LibraryThing for libraries takes the information available in LibraryThing (images, tags, etc.) and drops them into the OPAC (platform independent). The display includes other editions of books owned by the library, recommendations based on what people actually read, and a tag cloud. The tag cloud links to a tag browser that opens up on top of the catalog and allows users to explore other resources in the catalog based on natural language tags rather than just subject headings. Using a Greasmonkey script in your browser, you can also incorporate user reviews pulled from LibraryThing. Statistics show that the library is averaging around 30 tag clicks and 18 recommendations per day, which is pretty good for a library that size.

“Arson is fantastic. It keeps your libraries fresh.” — Sheehan joking about an unusual form of collection weeding (Danbury was burnt to the ground a few years ago)

Data doesn’t grow on trees. Getting a bunch of useful information dropped into the catalog saves staff time and energy. LibraryThing for Libraries didn’t ask for a lot from patrons, and it gave them a lot in return.


Speaker: Cindi Trainor

Are we there yet? No. We can buy products or use open source programs, but they still are not the solution.

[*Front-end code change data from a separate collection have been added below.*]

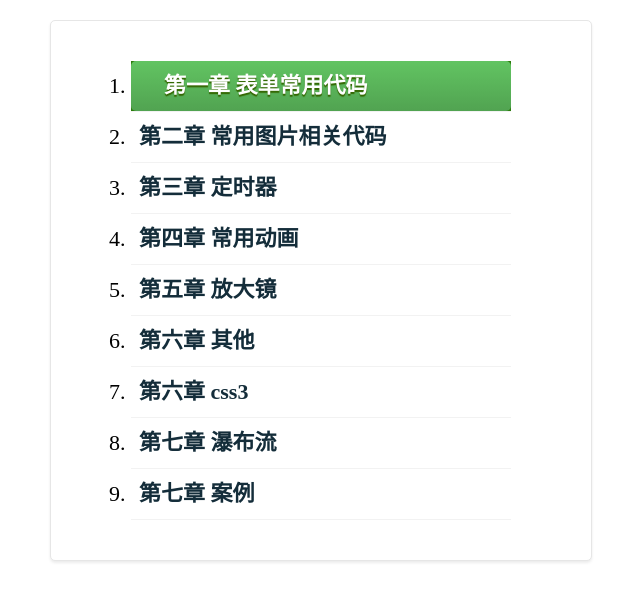
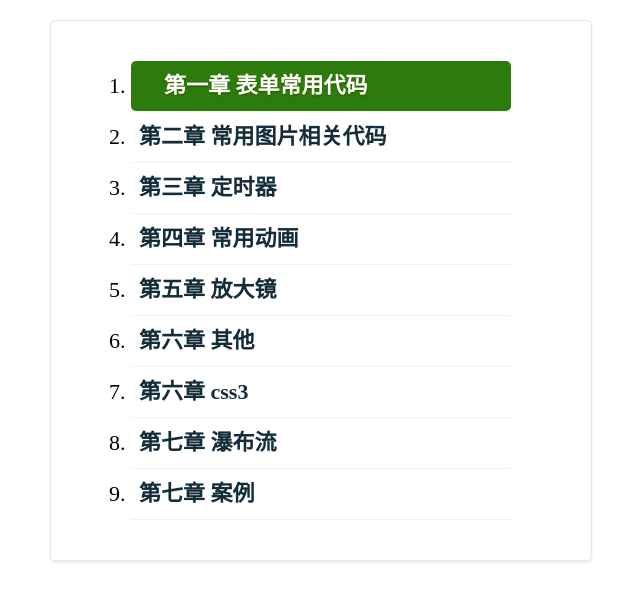
Before and after one commit to qc-z/mywords, a plain HTML site: page index.html in a window 1280 px wide. In both pictures the pointer is over the link "第一章 表单常用代码". Shown: the whole page, without its empty margins (319-959 px from the left). Drawn offline with Linux system fonts and the light colour scheme.

Commit message:
Update index.html

```diff
--- a/index.html
+++ b/index.html
@@ -11,8 +11,8 @@
 		    line-height: 40px;
 		    border-bottom: 1px solid #f2f2f2;
 			}
-		.list li h1:hover {
-			background-color:#2c7b0c;
+		.list li h1 a:hover {
+			background:#2c7b0c;
 		}
 		a{
 			color:#142d3a;
```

Today’s websites are consist of content, community (interaction with other users), interactivity (single user customization), and interoperability (mashups). RSS feeds are the intersection of interactivity and content. There are a few websites that are in the sweet spot in the middle of all of these: Amazon (26/32)*, Flickr (26/32), Pandora (20/32), and Wikipedia (21/32) are a few examples.

Where are the next generation catalog enhancements? Each product has a varying degree of each element. Using a scoring system with 8 points for each of the four elements, these products were ranked: Encore (10/32), LibraryFind (12/32), Scriblio (14/32), and WorldCat Local (16/32). Trainor looked at whether the content lived in the system or elsewhere and the degree to which it pulled information from sources not in the catalog. Library products still have a long way to go – Voyager scored a 2/32.

*Trainor’s scoring system as described in paragraph three.


Speaker: John Blyberg

When we talk about OPACs, we tend to fetishize them. In theory, it’s not hard to create a Wowpac. The difficulty is in creating the system that lives behind it. We have lost touch with the ability to empower ourselves to fix the problems we have with integrated library systems and our online public access catalogs.

The OPAC is a reflection of the health of the system. The OPAC should be spilling out onto our website and beyond, mashing it up with other sites. The only way that can happen is with a rich API, which we don’t have.

The title of systems librarian is becoming redundant because we all have a responsibility and role in maintaining the health of library systems. In today’s information ecology, there is no destination — we’re online experiencing information everywhere.

There is no way to predict how the information ecology will change, so we need systems that will be flexible and can grow and change over time. (Sopac 2.0 will be released later this year for libraries who want to do something different with their OPACs.) Containers will fail. Containers are temporary. We cannot hang our hat on one specific format — we need systems that permit portability of data.

Nobody in libraries talks about “the enterprise” like they do in the corporate world. Design and development of the enterprise cannot be done by a committee, unless they are simply advisors.

The 21st century library remains un-designed – so let’s get going on it.